> **Problem statement**
Retype the listing exactly, minus its pictures.

> **Record extracts**

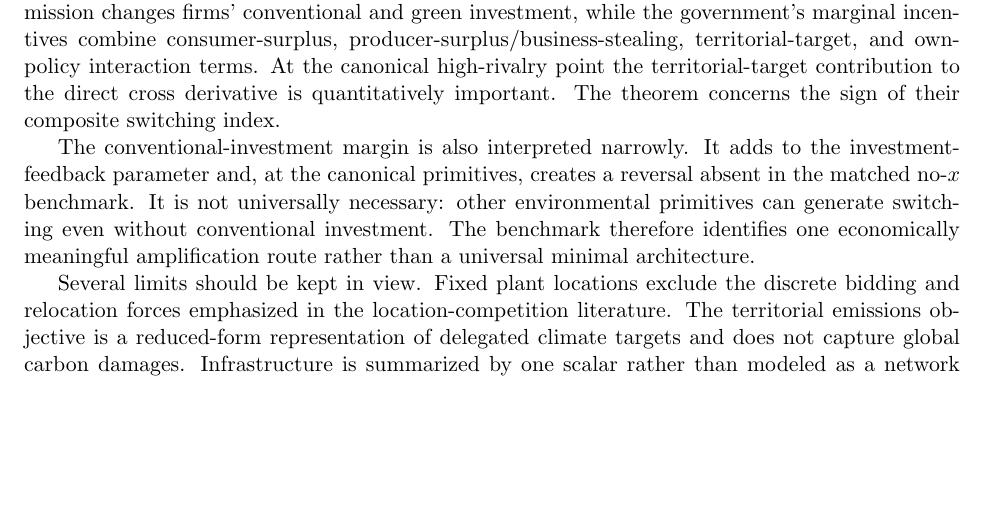
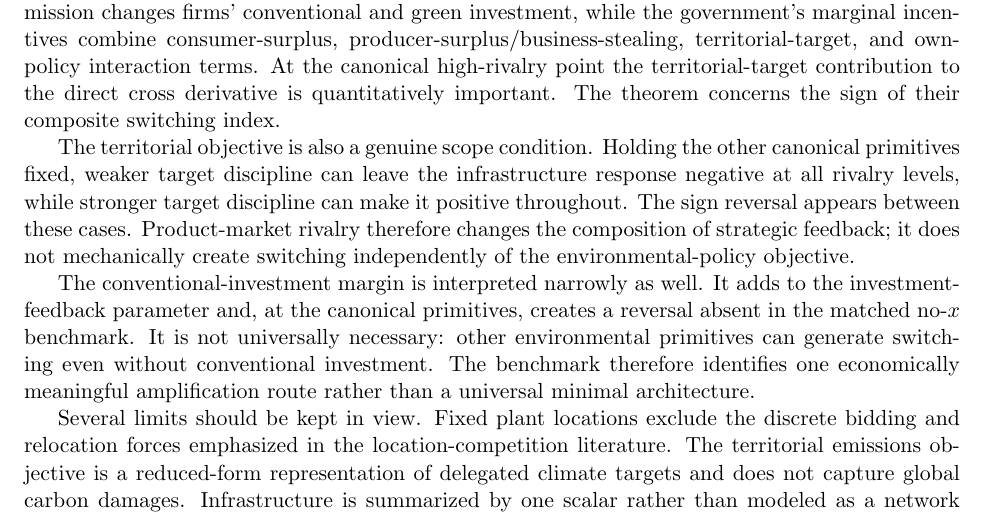
Before and after one commit to ryotamatsuki/strategic-local-green-policy-competition, a LaTeX paper (main.tex, which reads sections/discussion.tex): part of page 17 of 22, cut so that both start at the same text, the shorter picture padded with empty space. Compiled offline with pdfLaTeX.

Commit message:
Stage 11R: clarify target-intensity scope

```diff
--- a/sections/discussion.tex
+++ b/sections/discussion.tex
@@ -7,7 +7,9 @@ The distinction between $s_i$ and $h_i$ matters economically. A targeted subsidy
 
 The mechanism should not be reduced to a single competitiveness story. Product-market transmission changes firms' conventional and green investment, while the government's marginal incentives combine consumer-surplus, producer-surplus/business-stealing, territorial-target, and own-policy interaction terms. At the canonical high-rivalry point the territorial-target contribution to the direct cross derivative is quantitatively important. The theorem concerns the sign of their composite switching index.
 
-The conventional-investment margin is also interpreted narrowly. It adds to the investment-feedback parameter and, at the canonical primitives, creates a reversal absent in the matched no-$x$ benchmark. It is not universally necessary: other environmental primitives can generate switching even without conventional investment. The benchmark therefore identifies one economically meaningful amplification route rather than a universal minimal architecture.
+The territorial objective is also a genuine scope condition. Holding the other canonical primitives fixed, weaker target discipline can leave the infrastructure response negative at all rivalry levels, while stronger target discipline can make it positive throughout. The sign reversal appears between these cases. Product-market rivalry therefore changes the composition of strategic feedback; it does not mechanically create switching independently of the environmental-policy objective.
+
+The conventional-investment margin is interpreted narrowly as well. It adds to the investment-feedback parameter and, at the canonical primitives, creates a reversal absent in the matched no-$x$ benchmark. It is not universally necessary: other environmental primitives can generate switching even without conventional investment. The benchmark therefore identifies one economically meaningful amplification route rather than a universal minimal architecture.
 
 Several limits should be kept in view. Fixed plant locations exclude the discrete bidding and relocation forces emphasized in the location-competition literature. The territorial emissions objective is a reduced-form representation of delegated climate targets and does not capture global carbon damages. Infrastructure is summarized by one scalar rather than modeled as a network or congestible public input. Finally, the canonical model is symmetric. These choices keep the strategic-response object transparent; extensions are useful only if they alter the switching logic or produce empirically distinguishable predictions.
 
```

> **Reply**
Before and after one commit to ryotamatsuki/strategic-local-green-policy-competition, a LaTeX paper (main.tex, which reads sections/discussion.tex): part of page 17 of 22, cut so that both start at the same text, the shorter picture padded with empty space. Compiled offline with pdfLaTeX.

Commit message:
Stage 11R: clarify target-intensity scope

```diff
--- a/sections/discussion.tex
+++ b/sections/discussion.tex
@@ -7,7 +7,9 @@ The distinction between $s_i$ and $h_i$ matters economically. A targeted subsidy
 
 The mechanism should not be reduced to a single competitiveness story. Product-market transmission changes firms' conventional and green investment, while the government's marginal incentives combine consumer-surplus, producer-surplus/business-stealing, territorial-target, and own-policy interaction terms. At the canonical high-rivalry point the territorial-target contribution to the direct cross derivative is quantitatively important. The theorem concerns the sign of their composite switching index.
 
-The conventional-investment margin is also interpreted narrowly. It adds to the investment-feedback parameter and, at the canonical primitives, creates a reversal absent in the matched no-$x$ benchmark. It is not universally necessary: other environmental primitives can generate switching even without conventional investment. The benchmark therefore identifies one economically meaningful amplification route rather than a universal minimal architecture.
+The territorial objective is also a genuine scope condition. Holding the other canonical primitives fixed, weaker target discipline can leave the infrastructure response negative at all rivalry levels, while stronger target discipline can make it positive throughout. The sign reversal appears between these cases. Product-market rivalry therefore changes the composition of strategic feedback; it does not mechanically create switching independently of the environmental-policy objective.
+
+The conventional-investment margin is interpreted narrowly as well. It adds to the investment-feedback parameter and, at the canonical primitives, creates a reversal absent in the matched no-$x$ benchmark. It is not universally necessary: other environmental primitives can generate switching even without conventional investment. The benchmark therefore identifies one economically meaningful amplification route rather than a universal minimal architecture.
 
 Several limits should be kept in view. Fixed plant locations exclude the discrete bidding and relocation forces emphasized in the location-competition literature. The territorial emissions objective is a reduced-form representation of delegated climate targets and does not capture global carbon damages. Infrastructure is summarized by one scalar rather than modeled as a network or congestible public input. Finally, the canonical model is symmetric. These choices keep the strategic-response object transparent; extensions are useful only if they alter the switching logic or produce empirically distinguishable predictions.
 
```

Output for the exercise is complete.